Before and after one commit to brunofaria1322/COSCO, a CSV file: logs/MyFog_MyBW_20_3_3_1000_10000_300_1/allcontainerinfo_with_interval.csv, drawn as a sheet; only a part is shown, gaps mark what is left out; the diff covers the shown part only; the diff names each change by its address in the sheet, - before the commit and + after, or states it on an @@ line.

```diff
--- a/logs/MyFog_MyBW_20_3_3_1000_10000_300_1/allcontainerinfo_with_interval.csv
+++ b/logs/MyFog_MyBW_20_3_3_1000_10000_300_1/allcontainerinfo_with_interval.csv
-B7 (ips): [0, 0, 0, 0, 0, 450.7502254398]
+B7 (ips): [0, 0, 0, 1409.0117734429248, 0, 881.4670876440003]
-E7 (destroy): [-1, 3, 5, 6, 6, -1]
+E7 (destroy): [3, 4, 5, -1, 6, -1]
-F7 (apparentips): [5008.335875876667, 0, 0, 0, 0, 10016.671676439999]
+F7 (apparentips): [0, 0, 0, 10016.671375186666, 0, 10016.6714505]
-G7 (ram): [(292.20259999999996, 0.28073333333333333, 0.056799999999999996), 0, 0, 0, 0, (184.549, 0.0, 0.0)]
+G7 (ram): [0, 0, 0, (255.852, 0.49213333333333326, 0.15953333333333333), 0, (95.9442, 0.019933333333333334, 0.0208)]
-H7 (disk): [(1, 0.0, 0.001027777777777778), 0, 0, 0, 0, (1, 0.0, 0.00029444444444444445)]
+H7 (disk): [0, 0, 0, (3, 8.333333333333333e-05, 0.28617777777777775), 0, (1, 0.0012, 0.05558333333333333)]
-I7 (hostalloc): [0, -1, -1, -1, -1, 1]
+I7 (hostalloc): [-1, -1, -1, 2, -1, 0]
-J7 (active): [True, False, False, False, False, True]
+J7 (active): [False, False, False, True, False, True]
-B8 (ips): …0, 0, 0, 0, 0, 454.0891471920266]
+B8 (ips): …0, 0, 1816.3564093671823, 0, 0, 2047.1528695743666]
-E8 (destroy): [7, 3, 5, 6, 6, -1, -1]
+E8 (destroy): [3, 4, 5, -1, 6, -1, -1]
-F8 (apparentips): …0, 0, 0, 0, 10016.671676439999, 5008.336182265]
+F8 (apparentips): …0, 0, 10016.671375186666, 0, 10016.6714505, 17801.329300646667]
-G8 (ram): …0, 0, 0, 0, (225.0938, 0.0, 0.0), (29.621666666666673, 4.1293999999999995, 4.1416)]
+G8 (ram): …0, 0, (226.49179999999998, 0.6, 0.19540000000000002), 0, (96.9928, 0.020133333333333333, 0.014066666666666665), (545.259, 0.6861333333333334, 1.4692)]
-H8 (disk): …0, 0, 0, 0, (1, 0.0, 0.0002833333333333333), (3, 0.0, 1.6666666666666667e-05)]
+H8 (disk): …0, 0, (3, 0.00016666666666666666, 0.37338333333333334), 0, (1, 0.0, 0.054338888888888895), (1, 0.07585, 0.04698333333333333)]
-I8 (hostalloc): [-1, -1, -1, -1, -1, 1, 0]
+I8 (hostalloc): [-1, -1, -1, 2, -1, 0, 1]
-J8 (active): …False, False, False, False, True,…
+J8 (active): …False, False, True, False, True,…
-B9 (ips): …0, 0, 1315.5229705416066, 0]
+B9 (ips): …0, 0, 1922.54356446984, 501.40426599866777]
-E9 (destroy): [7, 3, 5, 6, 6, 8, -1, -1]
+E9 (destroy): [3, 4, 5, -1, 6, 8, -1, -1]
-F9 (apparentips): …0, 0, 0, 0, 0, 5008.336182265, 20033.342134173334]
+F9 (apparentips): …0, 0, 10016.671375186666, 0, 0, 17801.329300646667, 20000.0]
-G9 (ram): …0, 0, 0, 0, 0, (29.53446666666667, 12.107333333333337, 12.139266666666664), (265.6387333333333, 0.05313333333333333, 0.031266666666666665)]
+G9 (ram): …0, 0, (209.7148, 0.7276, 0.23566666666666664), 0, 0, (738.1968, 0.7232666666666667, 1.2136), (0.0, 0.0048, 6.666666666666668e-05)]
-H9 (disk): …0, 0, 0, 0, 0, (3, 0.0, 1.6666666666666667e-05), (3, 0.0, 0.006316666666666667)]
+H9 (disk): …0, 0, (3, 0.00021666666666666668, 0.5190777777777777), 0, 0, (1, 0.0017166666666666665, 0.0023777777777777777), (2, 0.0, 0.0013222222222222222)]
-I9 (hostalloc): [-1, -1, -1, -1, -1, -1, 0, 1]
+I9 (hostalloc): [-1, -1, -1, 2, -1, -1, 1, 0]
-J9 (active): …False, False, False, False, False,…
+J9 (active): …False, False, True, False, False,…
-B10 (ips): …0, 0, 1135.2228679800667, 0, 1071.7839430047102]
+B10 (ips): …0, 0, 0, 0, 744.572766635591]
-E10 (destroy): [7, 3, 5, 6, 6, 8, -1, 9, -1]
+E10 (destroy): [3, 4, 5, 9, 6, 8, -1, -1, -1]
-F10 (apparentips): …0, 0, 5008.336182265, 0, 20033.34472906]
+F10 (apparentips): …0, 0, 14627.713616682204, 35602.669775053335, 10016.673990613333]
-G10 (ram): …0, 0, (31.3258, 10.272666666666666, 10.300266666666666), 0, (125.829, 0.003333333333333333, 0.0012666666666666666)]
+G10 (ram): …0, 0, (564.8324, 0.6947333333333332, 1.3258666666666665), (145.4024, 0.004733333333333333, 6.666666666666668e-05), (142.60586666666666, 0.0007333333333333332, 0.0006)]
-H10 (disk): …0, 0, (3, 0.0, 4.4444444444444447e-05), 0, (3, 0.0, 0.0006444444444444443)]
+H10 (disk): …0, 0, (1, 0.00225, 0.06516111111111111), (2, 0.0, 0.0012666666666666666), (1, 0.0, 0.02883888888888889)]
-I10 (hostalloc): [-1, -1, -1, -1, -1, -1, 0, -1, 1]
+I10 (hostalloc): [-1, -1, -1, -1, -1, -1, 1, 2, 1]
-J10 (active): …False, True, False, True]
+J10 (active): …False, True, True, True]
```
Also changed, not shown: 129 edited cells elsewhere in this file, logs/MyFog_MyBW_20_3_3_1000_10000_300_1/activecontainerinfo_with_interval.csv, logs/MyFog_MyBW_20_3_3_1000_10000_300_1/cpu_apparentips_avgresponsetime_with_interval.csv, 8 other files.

» PROBLEM TO WORK ON
Each line of the material above must be retyped precisely.

» OUTPUT BELOW
Before and after one commit to brunofaria1322/COSCO, a CSV file: logs/MyFog_MyBW_20_3_3_1000_10000_300_1/allcontainerinfo_with_interval.csv, drawn as a sheet; only a part is shown, gaps mark what is left out; the diff covers the shown part only; the diff names each change by its address in the sheet, - before the commit and + after, or states it on an @@ line.

```diff
--- a/logs/MyFog_MyBW_20_3_3_1000_10000_300_1/allcontainerinfo_with_interval.csv
+++ b/logs/MyFog_MyBW_20_3_3_1000_10000_300_1/allcontainerinfo_with_interval.csv
-B7 (ips): [0, 0, 0, 0, 0, 450.7502254398]
+B7 (ips): [0, 0, 0, 1409.0117734429248, 0, 881.4670876440003]
-E7 (destroy): [-1, 3, 5, 6, 6, -1]
+E7 (destroy): [3, 4, 5, -1, 6, -1]
-F7 (apparentips): [5008.335875876667, 0, 0, 0, 0, 10016.671676439999]
+F7 (apparentips): [0, 0, 0, 10016.671375186666, 0, 10016.6714505]
-G7 (ram): [(292.20259999999996, 0.28073333333333333, 0.056799999999999996), 0, 0, 0, 0, (184.549, 0.0, 0.0)]
+G7 (ram): [0, 0, 0, (255.852, 0.49213333333333326, 0.15953333333333333), 0, (95.9442, 0.019933333333333334, 0.0208)]
-H7 (disk): [(1, 0.0, 0.001027777777777778), 0, 0, 0, 0, (1, 0.0, 0.00029444444444444445)]
+H7 (disk): [0, 0, 0, (3, 8.333333333333333e-05, 0.28617777777777775), 0, (1, 0.0012, 0.05558333333333333)]
-I7 (hostalloc): [0, -1, -1, -1, -1, 1]
+I7 (hostalloc): [-1, -1, -1, 2, -1, 0]
-J7 (active): [True, False, False, False, False, True]
+J7 (active): [False, False, False, True, False, True]
-B8 (ips): …0, 0, 0, 0, 0, 454.0891471920266]
+B8 (ips): …0, 0, 1816.3564093671823, 0, 0, 2047.1528695743666]
-E8 (destroy): [7, 3, 5, 6, 6, -1, -1]
+E8 (destroy): [3, 4, 5, -1, 6, -1, -1]
-F8 (apparentips): …0, 0, 0, 0, 10016.671676439999, 5008.336182265]
+F8 (apparentips): …0, 0, 10016.671375186666, 0, 10016.6714505, 17801.329300646667]
-G8 (ram): …0, 0, 0, 0, (225.0938, 0.0, 0.0), (29.621666666666673, 4.1293999999999995, 4.1416)]
+G8 (ram): …0, 0, (226.49179999999998, 0.6, 0.19540000000000002), 0, (96.9928, 0.020133333333333333, 0.014066666666666665), (545.259, 0.6861333333333334, 1.4692)]
-H8 (disk): …0, 0, 0, 0, (1, 0.0, 0.0002833333333333333), (3, 0.0, 1.6666666666666667e-05)]
+H8 (disk): …0, 0, (3, 0.00016666666666666666, 0.37338333333333334), 0, (1, 0.0, 0.054338888888888895), (1, 0.07585, 0.04698333333333333)]
-I8 (hostalloc): [-1, -1, -1, -1, -1, 1, 0]
+I8 (hostalloc): [-1, -1, -1, 2, -1, 0, 1]
-J8 (active): …False, False, False, False, True,…
+J8 (active): …False, False, True, False, True,…
-B9 (ips): …0, 0, 1315.5229705416066, 0]
+B9 (ips): …0, 0, 1922.54356446984, 501.40426599866777]
-E9 (destroy): [7, 3, 5, 6, 6, 8, -1, -1]
+E9 (destroy): [3, 4, 5, -1, 6, 8, -1, -1]
-F9 (apparentips): …0, 0, 0, 0, 0, 5008.336182265, 20033.342134173334]
+F9 (apparentips): …0, 0, 10016.671375186666, 0, 0, 17801.329300646667, 20000.0]
-G9 (ram): …0, 0, 0, 0, 0, (29.53446666666667, 12.107333333333337, 12.139266666666664), (265.6387333333333, 0.05313333333333333, 0.031266666666666665)]
+G9 (ram): …0, 0, (209.7148, 0.7276, 0.23566666666666664), 0, 0, (738.1968, 0.7232666666666667, 1.2136), (0.0, 0.0048, 6.666666666666668e-05)]
-H9 (disk): …0, 0, 0, 0, 0, (3, 0.0, 1.6666666666666667e-05), (3, 0.0, 0.006316666666666667)]
+H9 (disk): …0, 0, (3, 0.00021666666666666668, 0.5190777777777777), 0, 0, (1, 0.0017166666666666665, 0.0023777777777777777), (2, 0.0, 0.0013222222222222222)]
-I9 (hostalloc): [-1, -1, -1, -1, -1, -1, 0, 1]
+I9 (hostalloc): [-1, -1, -1, 2, -1, -1, 1, 0]
-J9 (active): …False, False, False, False, False,…
+J9 (active): …False, False, True, False, False,…
-B10 (ips): …0, 0, 1135.2228679800667, 0, 1071.7839430047102]
+B10 (ips): …0, 0, 0, 0, 744.572766635591]
-E10 (destroy): [7, 3, 5, 6, 6, 8, -1, 9, -1]
+E10 (destroy): [3, 4, 5, 9, 6, 8, -1, -1, -1]
-F10 (apparentips): …0, 0, 5008.336182265, 0, 20033.34472906]
+F10 (apparentips): …0, 0, 14627.713616682204, 35602.669775053335, 10016.673990613333]
-G10 (ram): …0, 0, (31.3258, 10.272666666666666, 10.300266666666666), 0, (125.829, 0.003333333333333333, 0.0012666666666666666)]
+G10 (ram): …0, 0, (564.8324, 0.6947333333333332, 1.3258666666666665), (145.4024, 0.004733333333333333, 6.666666666666668e-05), (142.60586666666666, 0.0007333333333333332, 0.0006)]
-H10 (disk): …0, 0, (3, 0.0, 4.4444444444444447e-05), 0, (3, 0.0, 0.0006444444444444443)]
+H10 (disk): …0, 0, (1, 0.00225, 0.06516111111111111), (2, 0.0, 0.0012666666666666666), (1, 0.0, 0.02883888888888889)]
-I10 (hostalloc): [-1, -1, -1, -1, -1, -1, 0, -1, 1]
+I10 (hostalloc): [-1, -1, -1, -1, -1, -1, 1, 2, 1]
-J10 (active): …False, True, False, True]
+J10 (active): …False, True, True, True]
```
Also changed, not shown: 129 edited cells elsewhere in this file, logs/MyFog_MyBW_20_3_3_1000_10000_300_1/activecontainerinfo_with_interval.csv, logs/MyFog_MyBW_20_3_3_1000_10000_300_1/cpu_apparentips_avgresponsetime_with_interval.csv, 8 other files.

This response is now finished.